I recently travelled to York to attend the yearly Spring DevOps conference run by FLOSS UK. Here’s a quick overview of the talks I attended on the first day.
Jon Leach “Docker: Please contain your excitement”
Jon gave us a crash course introduction into Linux namespaces and an overview of the various types of namespace. He then went into Linux cgroups and how the combination of cgroups and namespaces enable lightweight containerisation in Linux. We got a quick introduction into LXC as an example of an early containerisation scheme before moving onto Docker. He then took us through the tools that Docker provide to enable building and sharing of container images and how to create reproducible container builds using dockerfiles.
David Profitt “Enhancing SSH for Security and Utility”
David told us about the various configuration files available to users of OpenSSH that configure behaviour of both client and server sides. He went through useful options for the client-side “.ssh/config” file and provided useful information on generating and distributing user-generated SSH keys as well as an overview of the options that can restrict what SSH keys can do from the server side.
In the server config he gave us an overview of useful options for locking down configurations and how to target specific configuration options using the “Match” keyword. Finally, there was additional information on how to provide a more secure “chrootable” SFTP environment by changing the default sftp-server process in the server configuration.

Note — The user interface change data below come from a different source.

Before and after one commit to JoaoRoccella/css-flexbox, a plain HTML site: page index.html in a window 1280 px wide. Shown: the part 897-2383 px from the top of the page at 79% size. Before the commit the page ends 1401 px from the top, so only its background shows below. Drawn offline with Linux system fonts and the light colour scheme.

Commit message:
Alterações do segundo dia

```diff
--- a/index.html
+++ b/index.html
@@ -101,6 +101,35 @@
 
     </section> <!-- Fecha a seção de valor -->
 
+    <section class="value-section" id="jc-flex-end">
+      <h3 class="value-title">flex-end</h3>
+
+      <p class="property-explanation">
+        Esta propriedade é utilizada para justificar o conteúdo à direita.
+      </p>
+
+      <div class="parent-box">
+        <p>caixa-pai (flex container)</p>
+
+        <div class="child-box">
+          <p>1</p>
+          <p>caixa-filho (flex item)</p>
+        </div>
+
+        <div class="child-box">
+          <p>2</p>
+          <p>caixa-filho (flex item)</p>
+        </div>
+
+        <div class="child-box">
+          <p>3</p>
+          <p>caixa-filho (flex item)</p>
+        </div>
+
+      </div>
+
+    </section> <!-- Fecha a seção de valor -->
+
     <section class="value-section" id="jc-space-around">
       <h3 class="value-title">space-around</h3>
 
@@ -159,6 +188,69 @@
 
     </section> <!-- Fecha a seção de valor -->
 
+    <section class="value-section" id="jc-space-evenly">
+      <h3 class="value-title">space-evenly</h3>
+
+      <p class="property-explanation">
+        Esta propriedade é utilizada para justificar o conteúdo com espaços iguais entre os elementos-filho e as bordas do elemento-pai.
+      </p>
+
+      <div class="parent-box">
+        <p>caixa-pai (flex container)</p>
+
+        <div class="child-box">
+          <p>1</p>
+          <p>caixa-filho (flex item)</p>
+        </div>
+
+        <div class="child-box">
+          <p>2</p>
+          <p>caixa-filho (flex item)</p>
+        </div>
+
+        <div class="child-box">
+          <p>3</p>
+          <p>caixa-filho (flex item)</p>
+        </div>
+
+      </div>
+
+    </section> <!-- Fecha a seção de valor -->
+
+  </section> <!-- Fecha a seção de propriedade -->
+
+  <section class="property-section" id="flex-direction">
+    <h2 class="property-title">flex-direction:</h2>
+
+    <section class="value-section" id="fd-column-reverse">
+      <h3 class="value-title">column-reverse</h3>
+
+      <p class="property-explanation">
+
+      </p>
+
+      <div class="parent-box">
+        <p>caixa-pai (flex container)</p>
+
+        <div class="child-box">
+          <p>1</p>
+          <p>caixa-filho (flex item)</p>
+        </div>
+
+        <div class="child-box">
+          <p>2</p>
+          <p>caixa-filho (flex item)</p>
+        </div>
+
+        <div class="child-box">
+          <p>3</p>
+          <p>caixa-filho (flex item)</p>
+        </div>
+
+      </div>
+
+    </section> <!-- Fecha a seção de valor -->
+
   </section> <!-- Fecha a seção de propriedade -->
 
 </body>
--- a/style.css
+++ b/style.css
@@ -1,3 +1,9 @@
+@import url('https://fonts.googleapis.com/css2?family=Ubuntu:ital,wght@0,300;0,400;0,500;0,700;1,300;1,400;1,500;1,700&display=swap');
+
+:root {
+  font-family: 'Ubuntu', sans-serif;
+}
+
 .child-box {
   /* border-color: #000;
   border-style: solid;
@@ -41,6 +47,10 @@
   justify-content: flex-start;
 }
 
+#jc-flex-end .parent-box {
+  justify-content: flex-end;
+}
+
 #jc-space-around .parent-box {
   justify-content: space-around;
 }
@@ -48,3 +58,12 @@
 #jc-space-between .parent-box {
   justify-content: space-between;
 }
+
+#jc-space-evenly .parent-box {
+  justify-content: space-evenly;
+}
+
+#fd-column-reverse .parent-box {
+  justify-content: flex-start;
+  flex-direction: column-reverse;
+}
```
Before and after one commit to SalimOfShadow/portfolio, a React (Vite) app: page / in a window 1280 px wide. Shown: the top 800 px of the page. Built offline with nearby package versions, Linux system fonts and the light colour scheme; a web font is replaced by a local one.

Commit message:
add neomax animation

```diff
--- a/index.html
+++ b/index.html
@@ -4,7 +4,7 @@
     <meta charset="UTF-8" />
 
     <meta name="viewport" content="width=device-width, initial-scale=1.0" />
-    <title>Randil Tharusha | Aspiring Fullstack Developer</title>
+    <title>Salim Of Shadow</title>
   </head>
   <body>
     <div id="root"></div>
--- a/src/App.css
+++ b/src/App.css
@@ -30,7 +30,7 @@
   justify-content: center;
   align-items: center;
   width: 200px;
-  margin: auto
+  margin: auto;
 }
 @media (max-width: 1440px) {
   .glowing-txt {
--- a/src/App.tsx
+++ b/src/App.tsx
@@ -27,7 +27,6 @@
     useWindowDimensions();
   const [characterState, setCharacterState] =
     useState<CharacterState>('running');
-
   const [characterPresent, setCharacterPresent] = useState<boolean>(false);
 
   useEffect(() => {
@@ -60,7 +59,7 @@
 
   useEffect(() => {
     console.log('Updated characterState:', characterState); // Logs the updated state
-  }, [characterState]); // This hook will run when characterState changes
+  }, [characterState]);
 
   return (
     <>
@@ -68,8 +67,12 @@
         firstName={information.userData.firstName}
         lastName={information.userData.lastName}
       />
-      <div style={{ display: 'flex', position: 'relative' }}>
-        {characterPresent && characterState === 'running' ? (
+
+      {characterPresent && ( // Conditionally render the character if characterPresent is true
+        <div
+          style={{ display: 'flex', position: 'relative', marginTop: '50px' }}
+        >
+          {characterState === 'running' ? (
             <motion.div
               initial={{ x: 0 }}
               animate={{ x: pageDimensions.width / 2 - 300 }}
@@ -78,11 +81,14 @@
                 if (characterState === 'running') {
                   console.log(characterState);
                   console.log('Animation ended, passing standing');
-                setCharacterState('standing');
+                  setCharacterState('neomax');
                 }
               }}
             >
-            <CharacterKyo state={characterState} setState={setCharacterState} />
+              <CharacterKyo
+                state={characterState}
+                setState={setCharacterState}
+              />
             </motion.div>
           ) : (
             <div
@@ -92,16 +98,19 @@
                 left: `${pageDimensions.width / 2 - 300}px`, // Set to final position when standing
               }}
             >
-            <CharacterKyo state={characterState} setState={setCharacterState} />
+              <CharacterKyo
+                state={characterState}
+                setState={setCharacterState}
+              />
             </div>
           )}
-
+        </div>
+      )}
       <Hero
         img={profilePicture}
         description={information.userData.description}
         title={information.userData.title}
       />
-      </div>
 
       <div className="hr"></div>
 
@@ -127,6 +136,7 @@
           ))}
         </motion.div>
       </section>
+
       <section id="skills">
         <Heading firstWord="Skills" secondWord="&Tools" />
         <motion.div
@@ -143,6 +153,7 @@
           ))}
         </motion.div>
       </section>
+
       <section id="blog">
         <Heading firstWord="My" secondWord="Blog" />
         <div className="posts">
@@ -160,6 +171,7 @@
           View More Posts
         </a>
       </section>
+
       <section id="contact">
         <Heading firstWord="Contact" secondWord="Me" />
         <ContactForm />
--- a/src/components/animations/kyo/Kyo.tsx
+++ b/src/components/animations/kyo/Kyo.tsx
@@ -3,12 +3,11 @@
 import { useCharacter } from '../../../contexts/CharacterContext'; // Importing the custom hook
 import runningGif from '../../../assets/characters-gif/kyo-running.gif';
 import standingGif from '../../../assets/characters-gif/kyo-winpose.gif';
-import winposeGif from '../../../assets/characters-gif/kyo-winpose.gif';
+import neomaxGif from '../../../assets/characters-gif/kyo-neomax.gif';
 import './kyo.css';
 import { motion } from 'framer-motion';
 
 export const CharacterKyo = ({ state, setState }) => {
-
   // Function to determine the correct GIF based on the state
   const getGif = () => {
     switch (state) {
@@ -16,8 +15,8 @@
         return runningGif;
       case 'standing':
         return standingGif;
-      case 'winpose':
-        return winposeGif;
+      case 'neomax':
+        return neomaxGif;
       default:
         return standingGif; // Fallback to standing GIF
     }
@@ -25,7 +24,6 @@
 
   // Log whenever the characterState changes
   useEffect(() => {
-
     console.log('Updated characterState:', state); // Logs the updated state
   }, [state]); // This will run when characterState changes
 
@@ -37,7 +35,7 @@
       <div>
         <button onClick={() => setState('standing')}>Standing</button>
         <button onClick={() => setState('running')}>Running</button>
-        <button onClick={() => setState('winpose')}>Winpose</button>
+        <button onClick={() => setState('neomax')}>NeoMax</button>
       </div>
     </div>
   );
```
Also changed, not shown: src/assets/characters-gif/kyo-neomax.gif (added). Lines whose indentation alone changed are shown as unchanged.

Julien Pivotto “Shipping your product with Puppet code”
Julien took us through the problems that you can encounter shipping software code in this age of virtualisation, containers and cloud infrastructure. Challenges such as distribution, hardware and software dependencies, upgrades and ongoing maintenance all need to be addressed. By using a configuration management tool such as Puppet you can design a single distribution package that is flexible enough to adapt to any environment and provide a mechanism to support and maintain the software after installation. He then went through some recommendations on how the Puppet modules should be designed to support this function.
Nick Moriarty “Puppet as a legacy system”
Nick talked us through York University’s current project to migrate their Puppet 2.7-based infrastructure to Puppet 3. He talked through the challenges of maintaining their existing Puppet repository (~130 modules) for an infrastructure that included a range of Linux distributions and versions.
They also decided that they wanted to move to a more “common” Puppet infrastructure setup using tools such as Git for the module repository management and Apache+Passenger for the Puppet master. By moving to a more standard platform they increase the amount of community support and resources available to them.
Pieter Baele “Linux centralized identity and authentication interoperability with AD”
Pieter took us through the history of Unix directory services in his organisation and the process they went through for selecting a new directory service that could interoperate with their Active Directory. After evaluating several options they went with OpenDJ as it provided several advantages including easy configuration, native replication and a RESTful interface for making changes. He then took us through recommendations for a basic directory layout (as flat as possible!) and how to configure clients to use the new directory.
A typically frantic session covering everything from research into animal behaviour(!), provisioning web hosting platforms on the fly with Jenkins & Ansible to bash shortcuts you never knew you needed.